We have relaunched the mmWave pilot at Marineterrein to better understand the technology and its application for monitoring crowds in the urban infrastructure. To recollect, millimeter wave (mmWave) is a radar-based technology that detects people as a cluster of points known as point clouds. Thus,practically speaking, no personal information is captured making the method inherently privacy-friendly. Privacy-friendly sensing is favored by people and choosing the least invasive sensing method is required by GDPR

What we did

We have deployed the mmWave radar together with a camera looking into the street next to AMS. We tuned the radar configuration to cover the entire 12 m width of the road. Our measurements show that the radar could sense objects over an area of 100 sqm. 

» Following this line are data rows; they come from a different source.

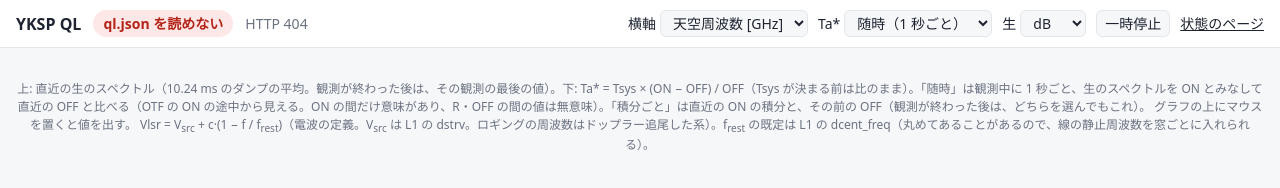
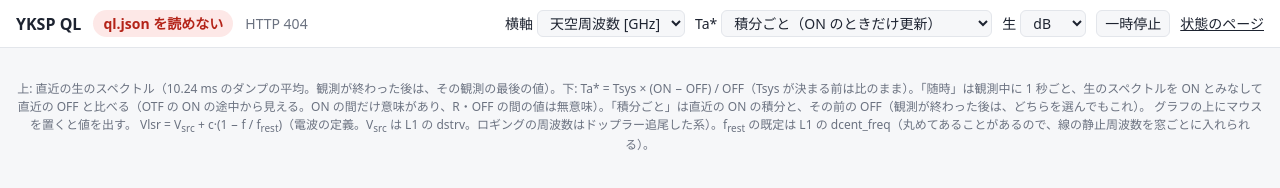
Before and after one commit to nobeyama-radio-observatory/YATSUGATAKE-NRO45-sam45compat, a plain HTML site: page tools/ql/index.html in a window 1280 px wide. Drawn offline with Linux system fonts and the light colour scheme; no server answers.

Commit message:
QL: Ta* の既定を「積分ごと」にする（v0.1.1）
LC は今のデータが ON かを積分が終わるまで知らないので、随時は OFF・R・SKY の間も ON とみなした値を出す。
積分ごとは ON の積分のたびに更新し、OFF・R・SKY の間は直前の ON を出し続ける。選択肢の名前に違いを書いた。

Co-Authored-By: Claude Opus 5.5 <noreply@anthropic.com>
Claude-Session: https://claude.ai/code/session_01Mpc9wyhqSPwKH585SFMqAQ

```diff
--- a/tools/ql/index.html
+++ b/tools/ql/index.html
@@ -61,7 +61,7 @@ footer { color: var(--mute); text-align: center; padding: 0 16px 16px; font-size
   <span id="info"></span>
   <div class="ctl">
     <label>横軸 <select id="xaxis"><option value="sky">天空周波数 [GHz]</option><option value="vlsr">Vlsr [km/s]</option><option value="if">IF [MHz]</option><option value="ch">ch</option></select></label>
-    <label>Ta* <select id="tamode"><option value="live">随時（1 秒ごと）</option><option value="integ">積分ごと</option></select></label>
+    <label>Ta* <select id="tamode"><option value="integ">積分ごと（ON のときだけ更新）</option><option value="live">随時（1 秒ごと。ON とは限らない）</option></select></label>
     <label>生 <select id="ymode"><option value="db">dB</option><option value="lin">線形</option></select></label>
     <button id="pause" aria-pressed="false">一時停止</button>
     <a href="../status/">状態のページ</a>
```
Also changed, not shown: 2 other files.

Mmwave Schermafbeelding
mmWave radar coverage is greater than 100 sqm

According to the scientific literature, one of the primary challenges related to mmWave based people counting is the disaggregation of people when they walk together. The people appear as a single cluster of points making it difficult to estimate the count. To specifically address this problem, we have developed a neural network based algorithm. The algorithm has been trained with extensive data from volunteers who walked across the radar in different group sizes and varying formations. 

Results from our deployment

Confusion matrix across different group sizes

Our deployment has provided us with important insights about the performance of mmWave radar under real traffic conditions.

Confusion matrix for presence detection.

This figure plots the confusion matrix that conveys how good the system is in determining the number of people in a group. We observe that mmWave can accurately estimate the count of people in a group with 83% accuracy. Furthermore, even in case of misclassification, generally, the group size estimation is off by a count of one. In other words, if a cluster of three people gets misclassified, there is a high chance that it is counted as a cluster of either two people or four people. Our results also suggest that as we aggregate the count longer, the error tends to cancel out (sometimes it slightly overcounts, sometimes it slightly undercounts). The figure above plots the confusion matrix for presence detection – Checking if the area is vacant or someone is present. We have observed that the accuracy in case of presence detection is better than 96%. Moreover, the mmWave detection accuracy is independent of the variations in the lighting conditions, thus performing better than the camera-based systems during low-lit durations.

We expect that it is possible to improve on the accuracy results by improving on the counting method by averaging sensing readouts over time.


Our deployment shows that the mmWave system can not only be more privacy friendly but also accurate enough to meet the requirements for people counting in urban landscape. We believe that the technology holds promise and must be considered for deployment. We call upon the urban policy makers and the technology enthusiasts to partner with us for the further development and deployment of mmWave sensing. Please contact Girish Vaidya.

Read more about mmWave sensing

'Privacy preserving crowd sensing systems' by Girish Vaidya researcher at TU Delft and AMS Institute (URL)

Would you like to learn more about crowd sensing systems that preserve privacy? Why mmWave radar, being a non-camera based technology, offers better privacy and is more likely to be perceived as a privacy friendly alternative by the general public? Read this article.

AMS Institute

Girish Vaidya

Postdoctoral researcher at TU Delft

TU Delft